SOURCE: Bloomberg News
MORE HEREDaimler to Close Sterling Trucks Unit, Cut 3,500 Jobs
By Chris Reiter and Andreas Cremer
Oct. 14 (Bloomberg) -- Daimler AG, the world's largest maker of heavy vehicles, will close its Sterling Trucks division in North America and cut 3,500 jobs as it reins in production and shifts manufacturing to Mexico.
The reorganization involves the closure of plants in the U.S. and Canada at a cost of $600 million and is aimed at saving $900 million a year by 2011, Daimler said in a statement today. The Stuttgart, Germany-based company will retain the Freightliner and Western Star brands in the region.
Daimler and competitors Volvo AB and Paccar Inc. have seen truck sales dive as growth slows and credit markets seize up. The German company, whose U.S. deliveries fell 30 percent in the first half, will shut Sterling's St. Thomas, Ontario, factory in March and one in Portland, Oregon, in 2010, when labor deals expire. A new Freightliner plant in Mexico will open as planned.
"This is an indication of how bad things are,'' said Michael Tyndall, an analyst at Nomura Securities in London with a "buy'' recommendation on Daimler stock. "It's positive for the long term, but everyone's focused on the short term.''
Daimler rose 2 euros, or 7.6 percent, to 28.20 euros in Frankfurt trading. That pares the stock's decline this year to 58 percent, valuing the company at 27.2 billion euros ($37.1 billion).
Brand Missed Targets
The Sterling brand, a maker of medium-sized models which accounts for 15 percent of Daimler's U.S. truck output, "never met expectations,'' company spokesman Heinz Gottwick said today. The unit was set up in 1998 from truck operations that Daimler bought a year earlier from Ford Motor Co.
With orders remaining on a "downward trend'' and only a "moderate rebound'' foreseen in the U.S. economy in 2009, about 88,000 trucks have been "sidelined'' in North America as companies go bankrupt or are taken over, Chris Patterson, head of the trucks division in the region, said on a conference call.
"We're not happy with the achieved return this year'' at Daimler's North American truck business, Patterson said.
Conversely, with costs at European plants running at lower levels, Daimler is "better prepared'' to cope with a shrinking market there, Andreas Renschler, head of Daimler's global truck operations, said on the call.
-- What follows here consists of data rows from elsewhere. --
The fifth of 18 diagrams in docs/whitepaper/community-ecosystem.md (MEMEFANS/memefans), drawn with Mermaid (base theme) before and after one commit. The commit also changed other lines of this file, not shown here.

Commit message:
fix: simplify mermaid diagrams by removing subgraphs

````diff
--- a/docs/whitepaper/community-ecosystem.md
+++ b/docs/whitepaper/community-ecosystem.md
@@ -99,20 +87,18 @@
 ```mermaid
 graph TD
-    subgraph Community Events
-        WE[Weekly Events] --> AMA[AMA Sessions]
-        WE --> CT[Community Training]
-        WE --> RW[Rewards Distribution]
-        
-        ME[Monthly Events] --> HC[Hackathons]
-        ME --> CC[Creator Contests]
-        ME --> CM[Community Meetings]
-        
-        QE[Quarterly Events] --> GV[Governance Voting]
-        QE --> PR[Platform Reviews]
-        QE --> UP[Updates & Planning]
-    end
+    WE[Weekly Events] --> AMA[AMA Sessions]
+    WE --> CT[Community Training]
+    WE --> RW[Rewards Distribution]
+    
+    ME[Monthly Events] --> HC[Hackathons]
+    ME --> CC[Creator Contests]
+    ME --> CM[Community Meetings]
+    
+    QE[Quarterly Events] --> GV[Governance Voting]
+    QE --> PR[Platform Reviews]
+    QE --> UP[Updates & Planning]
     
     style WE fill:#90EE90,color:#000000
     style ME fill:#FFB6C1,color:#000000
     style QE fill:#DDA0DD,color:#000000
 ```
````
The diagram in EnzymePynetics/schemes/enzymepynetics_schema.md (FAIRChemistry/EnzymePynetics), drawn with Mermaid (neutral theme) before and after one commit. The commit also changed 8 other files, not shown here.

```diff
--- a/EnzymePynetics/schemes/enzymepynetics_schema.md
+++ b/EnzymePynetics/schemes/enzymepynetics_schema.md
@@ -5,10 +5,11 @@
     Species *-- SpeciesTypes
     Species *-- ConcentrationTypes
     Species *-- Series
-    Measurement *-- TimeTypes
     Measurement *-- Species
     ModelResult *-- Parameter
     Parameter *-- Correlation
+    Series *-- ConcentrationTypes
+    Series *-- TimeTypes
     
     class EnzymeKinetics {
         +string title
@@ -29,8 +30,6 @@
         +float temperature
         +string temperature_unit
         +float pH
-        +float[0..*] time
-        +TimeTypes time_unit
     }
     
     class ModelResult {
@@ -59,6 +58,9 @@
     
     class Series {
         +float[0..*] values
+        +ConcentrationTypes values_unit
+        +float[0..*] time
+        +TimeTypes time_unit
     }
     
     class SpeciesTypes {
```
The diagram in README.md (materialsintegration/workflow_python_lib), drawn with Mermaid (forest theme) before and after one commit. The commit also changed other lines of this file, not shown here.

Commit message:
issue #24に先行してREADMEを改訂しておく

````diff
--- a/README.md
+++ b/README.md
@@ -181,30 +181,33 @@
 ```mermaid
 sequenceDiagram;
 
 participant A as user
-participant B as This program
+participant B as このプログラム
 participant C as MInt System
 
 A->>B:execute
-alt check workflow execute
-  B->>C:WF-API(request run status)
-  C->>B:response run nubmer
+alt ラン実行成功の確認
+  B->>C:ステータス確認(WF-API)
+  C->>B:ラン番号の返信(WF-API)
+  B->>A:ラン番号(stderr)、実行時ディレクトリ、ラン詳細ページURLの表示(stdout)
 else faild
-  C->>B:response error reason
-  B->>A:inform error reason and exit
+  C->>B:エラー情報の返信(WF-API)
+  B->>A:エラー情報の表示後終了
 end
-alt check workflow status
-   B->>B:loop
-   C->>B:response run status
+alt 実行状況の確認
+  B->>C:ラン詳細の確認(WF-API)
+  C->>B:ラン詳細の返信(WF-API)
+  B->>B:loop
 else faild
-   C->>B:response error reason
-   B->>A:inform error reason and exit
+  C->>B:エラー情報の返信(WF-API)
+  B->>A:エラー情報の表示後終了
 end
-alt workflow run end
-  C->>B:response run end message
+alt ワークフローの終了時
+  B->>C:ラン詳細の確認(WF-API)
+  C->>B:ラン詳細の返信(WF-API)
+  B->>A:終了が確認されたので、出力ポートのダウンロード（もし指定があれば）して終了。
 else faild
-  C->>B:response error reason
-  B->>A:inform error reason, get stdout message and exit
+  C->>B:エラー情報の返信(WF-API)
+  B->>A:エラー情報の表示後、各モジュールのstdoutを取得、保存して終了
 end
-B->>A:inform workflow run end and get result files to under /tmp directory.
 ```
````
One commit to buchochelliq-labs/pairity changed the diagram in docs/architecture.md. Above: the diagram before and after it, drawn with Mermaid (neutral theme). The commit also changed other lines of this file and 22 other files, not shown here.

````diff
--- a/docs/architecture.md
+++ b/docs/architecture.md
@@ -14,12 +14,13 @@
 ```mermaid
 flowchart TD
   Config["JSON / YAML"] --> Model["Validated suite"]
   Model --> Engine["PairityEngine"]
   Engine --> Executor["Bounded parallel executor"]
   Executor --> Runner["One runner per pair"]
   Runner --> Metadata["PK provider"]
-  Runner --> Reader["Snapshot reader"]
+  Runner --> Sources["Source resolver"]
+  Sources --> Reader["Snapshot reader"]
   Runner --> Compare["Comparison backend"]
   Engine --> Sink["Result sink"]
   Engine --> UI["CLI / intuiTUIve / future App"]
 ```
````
The company is closing its "highest-cost'' plants as it can't wait for possible government bailouts to maintain profit, and expects the remaining brands to pick up customers from Sterling.
"They're streamlining the business, adjusting capacity in line with the market,'' said Arndt Ellinghorst, a London-based analyst at Credit Suisse with an "outperform'' recommendation on Daimler, who added that "there were always doubts'' about what Sterling stood for. "We're going to see more of this.''
The plant closures will cost 2,300 manufacturing jobs, while an additional 1,200 administrative positions will be cut in connection with the reorganization, Daimler said. Costs will amount to $350 million in the fourth quarter, mainly for severance pay and dealer compensation, plus $150 million next year and $100 million spread over 2010 and 2011.
Production of Western Star trucks will be transferred to a plant in Santiago, Mexico. Freightliner is sticking to plans to start making its Cascadia model at a new factory in Saltillo, Mexico, in February and will shift military-vehicle manufacture to plants in North or South Carolina, Daimler said. The North American truck division's headquarters will remain in Portland.